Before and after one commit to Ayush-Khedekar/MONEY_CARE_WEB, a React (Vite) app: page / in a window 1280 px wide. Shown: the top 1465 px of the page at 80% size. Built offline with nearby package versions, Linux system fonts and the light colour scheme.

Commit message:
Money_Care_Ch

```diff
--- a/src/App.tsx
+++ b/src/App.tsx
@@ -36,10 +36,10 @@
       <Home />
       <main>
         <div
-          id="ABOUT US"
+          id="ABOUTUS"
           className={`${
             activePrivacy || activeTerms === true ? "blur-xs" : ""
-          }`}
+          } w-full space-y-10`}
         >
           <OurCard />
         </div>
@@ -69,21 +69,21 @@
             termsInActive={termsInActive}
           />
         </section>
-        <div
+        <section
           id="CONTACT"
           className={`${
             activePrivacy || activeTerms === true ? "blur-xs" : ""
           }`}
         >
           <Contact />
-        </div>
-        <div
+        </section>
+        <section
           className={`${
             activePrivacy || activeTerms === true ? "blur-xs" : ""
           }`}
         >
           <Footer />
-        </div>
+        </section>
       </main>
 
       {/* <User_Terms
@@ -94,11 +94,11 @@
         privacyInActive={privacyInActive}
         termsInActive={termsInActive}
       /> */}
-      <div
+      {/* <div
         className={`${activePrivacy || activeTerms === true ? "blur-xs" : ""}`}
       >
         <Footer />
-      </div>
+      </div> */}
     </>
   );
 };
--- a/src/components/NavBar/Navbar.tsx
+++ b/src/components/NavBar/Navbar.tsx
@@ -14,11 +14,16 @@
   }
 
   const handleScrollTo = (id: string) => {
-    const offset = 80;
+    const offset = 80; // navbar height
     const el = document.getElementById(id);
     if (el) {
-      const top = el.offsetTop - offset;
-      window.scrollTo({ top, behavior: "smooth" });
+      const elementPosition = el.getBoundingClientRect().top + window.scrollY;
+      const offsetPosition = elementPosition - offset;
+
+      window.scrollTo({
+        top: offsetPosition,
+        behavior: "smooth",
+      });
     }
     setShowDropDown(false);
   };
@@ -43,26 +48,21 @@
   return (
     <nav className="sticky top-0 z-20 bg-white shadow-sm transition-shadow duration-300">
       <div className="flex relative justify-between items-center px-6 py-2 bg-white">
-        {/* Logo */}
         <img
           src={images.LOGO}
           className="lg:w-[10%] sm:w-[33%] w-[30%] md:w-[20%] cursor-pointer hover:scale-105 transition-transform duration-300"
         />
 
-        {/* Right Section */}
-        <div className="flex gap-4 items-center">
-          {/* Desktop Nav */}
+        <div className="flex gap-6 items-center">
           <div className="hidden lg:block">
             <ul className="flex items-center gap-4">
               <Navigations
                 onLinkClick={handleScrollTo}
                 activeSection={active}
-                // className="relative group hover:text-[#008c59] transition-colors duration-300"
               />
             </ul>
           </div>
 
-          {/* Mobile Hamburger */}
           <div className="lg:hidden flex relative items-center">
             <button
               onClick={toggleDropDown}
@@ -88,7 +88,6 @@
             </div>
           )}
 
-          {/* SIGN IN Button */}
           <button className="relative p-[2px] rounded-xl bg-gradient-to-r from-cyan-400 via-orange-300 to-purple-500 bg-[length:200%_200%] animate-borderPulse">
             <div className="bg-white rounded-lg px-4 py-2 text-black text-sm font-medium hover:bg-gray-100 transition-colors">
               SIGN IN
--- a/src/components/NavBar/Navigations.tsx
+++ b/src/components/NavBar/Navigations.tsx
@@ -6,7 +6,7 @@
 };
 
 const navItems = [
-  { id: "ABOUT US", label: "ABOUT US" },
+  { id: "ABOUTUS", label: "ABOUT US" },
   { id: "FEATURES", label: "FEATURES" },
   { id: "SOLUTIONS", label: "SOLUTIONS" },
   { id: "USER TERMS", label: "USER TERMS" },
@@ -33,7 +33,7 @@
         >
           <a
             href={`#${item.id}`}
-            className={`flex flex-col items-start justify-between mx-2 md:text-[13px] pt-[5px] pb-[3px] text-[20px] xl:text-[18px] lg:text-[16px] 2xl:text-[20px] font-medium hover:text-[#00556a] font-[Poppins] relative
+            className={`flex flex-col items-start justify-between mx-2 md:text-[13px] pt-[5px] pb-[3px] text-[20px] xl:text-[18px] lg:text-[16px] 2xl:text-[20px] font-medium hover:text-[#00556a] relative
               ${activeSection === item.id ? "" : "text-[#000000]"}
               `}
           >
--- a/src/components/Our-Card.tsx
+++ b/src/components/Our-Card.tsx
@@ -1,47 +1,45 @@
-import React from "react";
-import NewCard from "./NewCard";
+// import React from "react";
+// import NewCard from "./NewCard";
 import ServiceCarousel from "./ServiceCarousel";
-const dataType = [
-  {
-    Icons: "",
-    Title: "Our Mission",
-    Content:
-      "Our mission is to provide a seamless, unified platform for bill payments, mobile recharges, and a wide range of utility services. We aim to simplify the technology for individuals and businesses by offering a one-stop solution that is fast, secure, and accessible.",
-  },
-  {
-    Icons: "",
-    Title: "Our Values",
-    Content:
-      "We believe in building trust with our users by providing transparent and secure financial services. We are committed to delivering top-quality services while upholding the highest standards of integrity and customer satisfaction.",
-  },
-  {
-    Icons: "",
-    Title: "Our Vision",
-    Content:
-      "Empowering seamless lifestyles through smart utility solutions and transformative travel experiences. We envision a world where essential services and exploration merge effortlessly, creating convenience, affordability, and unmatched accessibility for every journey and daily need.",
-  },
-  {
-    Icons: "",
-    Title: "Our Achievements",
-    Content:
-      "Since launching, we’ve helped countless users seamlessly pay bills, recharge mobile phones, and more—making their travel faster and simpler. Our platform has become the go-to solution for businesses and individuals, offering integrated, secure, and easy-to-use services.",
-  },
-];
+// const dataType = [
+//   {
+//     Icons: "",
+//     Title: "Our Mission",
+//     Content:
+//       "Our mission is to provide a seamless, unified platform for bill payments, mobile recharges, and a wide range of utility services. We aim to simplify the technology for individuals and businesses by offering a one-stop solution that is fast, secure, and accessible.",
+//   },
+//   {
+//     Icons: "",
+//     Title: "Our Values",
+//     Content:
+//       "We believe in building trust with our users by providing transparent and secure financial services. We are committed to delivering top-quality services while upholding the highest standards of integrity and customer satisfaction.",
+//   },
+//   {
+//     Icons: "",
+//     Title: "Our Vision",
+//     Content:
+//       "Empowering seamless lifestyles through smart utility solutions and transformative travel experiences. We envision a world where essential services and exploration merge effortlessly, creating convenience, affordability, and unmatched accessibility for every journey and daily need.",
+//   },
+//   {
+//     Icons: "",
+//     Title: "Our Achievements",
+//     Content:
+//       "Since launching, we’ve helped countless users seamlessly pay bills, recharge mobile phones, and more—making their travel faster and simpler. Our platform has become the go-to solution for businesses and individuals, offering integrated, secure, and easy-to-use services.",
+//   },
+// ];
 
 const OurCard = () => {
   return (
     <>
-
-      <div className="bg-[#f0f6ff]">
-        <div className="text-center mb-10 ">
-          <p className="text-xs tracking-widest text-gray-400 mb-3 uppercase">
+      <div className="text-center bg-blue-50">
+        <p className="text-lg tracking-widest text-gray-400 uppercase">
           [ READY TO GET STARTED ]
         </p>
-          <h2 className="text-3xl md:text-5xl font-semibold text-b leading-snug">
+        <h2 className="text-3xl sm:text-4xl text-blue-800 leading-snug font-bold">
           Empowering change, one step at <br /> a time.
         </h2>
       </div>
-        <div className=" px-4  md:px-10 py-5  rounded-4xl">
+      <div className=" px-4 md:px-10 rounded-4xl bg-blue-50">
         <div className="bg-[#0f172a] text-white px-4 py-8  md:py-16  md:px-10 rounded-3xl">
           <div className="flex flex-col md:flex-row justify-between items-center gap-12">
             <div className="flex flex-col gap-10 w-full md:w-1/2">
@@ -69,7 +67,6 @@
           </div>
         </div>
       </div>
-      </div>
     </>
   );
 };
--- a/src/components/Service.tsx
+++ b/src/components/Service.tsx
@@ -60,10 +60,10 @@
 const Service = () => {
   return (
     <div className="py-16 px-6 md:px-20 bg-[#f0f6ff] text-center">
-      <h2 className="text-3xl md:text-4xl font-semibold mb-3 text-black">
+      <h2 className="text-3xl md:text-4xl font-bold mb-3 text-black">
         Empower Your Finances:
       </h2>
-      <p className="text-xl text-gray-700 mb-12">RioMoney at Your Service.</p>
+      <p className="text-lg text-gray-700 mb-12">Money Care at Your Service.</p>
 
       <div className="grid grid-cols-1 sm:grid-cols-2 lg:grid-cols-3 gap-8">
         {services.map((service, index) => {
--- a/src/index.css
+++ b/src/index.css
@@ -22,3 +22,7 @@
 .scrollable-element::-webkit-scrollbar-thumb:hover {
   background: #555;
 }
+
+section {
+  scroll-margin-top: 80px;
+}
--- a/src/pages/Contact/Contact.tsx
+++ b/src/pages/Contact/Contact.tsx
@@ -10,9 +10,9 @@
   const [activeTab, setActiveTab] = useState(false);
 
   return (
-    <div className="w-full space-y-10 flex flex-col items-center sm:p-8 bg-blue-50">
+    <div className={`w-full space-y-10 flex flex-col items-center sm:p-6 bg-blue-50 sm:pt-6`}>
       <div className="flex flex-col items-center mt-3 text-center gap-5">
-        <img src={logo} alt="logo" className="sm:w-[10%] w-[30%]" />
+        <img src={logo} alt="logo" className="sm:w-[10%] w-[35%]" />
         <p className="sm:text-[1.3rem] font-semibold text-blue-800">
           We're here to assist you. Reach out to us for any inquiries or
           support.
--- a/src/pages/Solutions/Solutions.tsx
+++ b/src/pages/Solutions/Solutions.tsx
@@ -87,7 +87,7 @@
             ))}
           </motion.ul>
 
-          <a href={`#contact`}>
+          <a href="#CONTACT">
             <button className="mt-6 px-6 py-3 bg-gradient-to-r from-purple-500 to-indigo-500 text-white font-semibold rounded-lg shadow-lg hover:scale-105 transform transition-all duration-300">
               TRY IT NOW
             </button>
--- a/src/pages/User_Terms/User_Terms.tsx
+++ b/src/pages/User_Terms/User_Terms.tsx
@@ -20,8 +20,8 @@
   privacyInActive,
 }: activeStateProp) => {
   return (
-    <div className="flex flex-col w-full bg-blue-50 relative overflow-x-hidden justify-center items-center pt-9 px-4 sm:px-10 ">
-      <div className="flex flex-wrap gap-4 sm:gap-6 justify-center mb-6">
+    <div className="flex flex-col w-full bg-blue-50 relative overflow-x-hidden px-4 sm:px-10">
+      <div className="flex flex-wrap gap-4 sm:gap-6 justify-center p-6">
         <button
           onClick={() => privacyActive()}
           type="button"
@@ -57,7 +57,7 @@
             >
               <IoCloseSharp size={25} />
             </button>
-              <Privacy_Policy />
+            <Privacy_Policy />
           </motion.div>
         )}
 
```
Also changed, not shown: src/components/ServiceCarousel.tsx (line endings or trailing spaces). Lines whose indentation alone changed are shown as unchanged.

--------------------------------

__Assignment__
Please tally the lines in the data above containing the string "platform", and give the number alone.

__Task solution__
4